Unwritten social rules might as well not exist for me. The only reason I can read them at all is because I’ve forced myself to learn them.
That’s Katie, you don’t talk to her

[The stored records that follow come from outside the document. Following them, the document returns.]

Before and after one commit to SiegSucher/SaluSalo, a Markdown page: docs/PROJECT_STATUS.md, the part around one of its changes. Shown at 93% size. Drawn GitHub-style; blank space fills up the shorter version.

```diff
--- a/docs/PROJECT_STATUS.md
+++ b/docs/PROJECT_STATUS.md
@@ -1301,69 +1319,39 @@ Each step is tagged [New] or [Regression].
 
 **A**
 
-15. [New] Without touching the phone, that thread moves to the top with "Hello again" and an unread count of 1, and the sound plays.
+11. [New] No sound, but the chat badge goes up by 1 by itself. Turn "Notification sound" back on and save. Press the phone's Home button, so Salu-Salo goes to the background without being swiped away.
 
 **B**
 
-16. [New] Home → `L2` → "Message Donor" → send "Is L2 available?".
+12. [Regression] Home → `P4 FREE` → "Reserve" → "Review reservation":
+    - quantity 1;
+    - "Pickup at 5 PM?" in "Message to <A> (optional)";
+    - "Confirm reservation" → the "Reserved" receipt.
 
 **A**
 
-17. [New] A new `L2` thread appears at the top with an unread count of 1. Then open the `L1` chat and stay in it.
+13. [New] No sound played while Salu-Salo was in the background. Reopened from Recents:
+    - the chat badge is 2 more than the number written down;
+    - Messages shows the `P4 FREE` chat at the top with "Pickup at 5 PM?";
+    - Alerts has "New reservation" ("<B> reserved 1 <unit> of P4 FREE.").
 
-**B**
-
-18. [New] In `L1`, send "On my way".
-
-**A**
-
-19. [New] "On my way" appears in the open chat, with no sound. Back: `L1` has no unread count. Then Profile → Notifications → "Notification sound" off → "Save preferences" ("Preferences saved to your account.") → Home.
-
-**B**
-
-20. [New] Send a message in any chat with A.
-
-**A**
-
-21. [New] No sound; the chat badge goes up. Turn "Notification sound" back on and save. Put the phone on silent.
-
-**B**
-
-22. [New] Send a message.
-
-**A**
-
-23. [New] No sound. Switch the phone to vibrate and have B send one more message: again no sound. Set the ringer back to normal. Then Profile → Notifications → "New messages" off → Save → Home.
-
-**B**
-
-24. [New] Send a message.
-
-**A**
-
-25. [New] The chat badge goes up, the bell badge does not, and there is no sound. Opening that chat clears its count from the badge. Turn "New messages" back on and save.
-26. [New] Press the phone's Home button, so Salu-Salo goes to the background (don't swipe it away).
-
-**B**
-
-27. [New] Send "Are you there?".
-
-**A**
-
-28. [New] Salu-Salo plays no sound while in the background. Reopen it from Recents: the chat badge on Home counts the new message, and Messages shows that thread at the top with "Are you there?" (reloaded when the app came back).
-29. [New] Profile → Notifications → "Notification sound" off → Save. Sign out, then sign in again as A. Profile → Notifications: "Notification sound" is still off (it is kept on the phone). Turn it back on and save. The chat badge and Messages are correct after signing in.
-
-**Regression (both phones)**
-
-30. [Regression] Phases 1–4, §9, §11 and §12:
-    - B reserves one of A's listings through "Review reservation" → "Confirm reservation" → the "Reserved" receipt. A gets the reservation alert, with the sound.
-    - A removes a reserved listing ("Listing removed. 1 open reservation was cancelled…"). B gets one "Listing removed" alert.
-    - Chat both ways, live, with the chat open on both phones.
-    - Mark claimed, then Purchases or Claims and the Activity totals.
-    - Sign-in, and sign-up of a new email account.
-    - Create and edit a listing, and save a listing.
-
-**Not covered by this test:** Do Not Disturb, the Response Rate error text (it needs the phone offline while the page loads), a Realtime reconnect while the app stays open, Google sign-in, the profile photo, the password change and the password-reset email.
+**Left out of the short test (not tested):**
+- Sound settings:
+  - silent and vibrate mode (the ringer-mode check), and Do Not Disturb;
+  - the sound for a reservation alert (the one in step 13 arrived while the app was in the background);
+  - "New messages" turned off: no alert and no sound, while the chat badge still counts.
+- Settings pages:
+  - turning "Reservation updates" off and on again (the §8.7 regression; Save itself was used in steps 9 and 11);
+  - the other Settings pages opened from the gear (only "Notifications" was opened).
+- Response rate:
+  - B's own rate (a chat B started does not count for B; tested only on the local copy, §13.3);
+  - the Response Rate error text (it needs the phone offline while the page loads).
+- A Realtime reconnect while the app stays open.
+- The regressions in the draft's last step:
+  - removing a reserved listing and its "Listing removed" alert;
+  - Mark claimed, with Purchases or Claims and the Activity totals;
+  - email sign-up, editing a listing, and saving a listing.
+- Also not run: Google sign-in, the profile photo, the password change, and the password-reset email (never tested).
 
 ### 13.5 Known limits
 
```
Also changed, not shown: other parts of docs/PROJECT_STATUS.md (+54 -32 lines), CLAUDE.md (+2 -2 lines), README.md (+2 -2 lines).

Katie is a novelist, essayist, and law professor in Chapel Hill, NC. Her books include Life of the Mind Interrupted: Essays on Mental Health and Disability in Higher Education, Even If You're Broken: Essays on Sexual Assault and #MeToo, and the Hollywood Lights novels. In addition to Catapult, Katie has contributed to The Chronicle of Higher Education, The Toast, Dame Magazine, Women in Higher Education, and more. You can connect with Katie on Instagram, Facebook, and Twitter, all at @krgpryal, and on her blog at katieroseguestpryal.com.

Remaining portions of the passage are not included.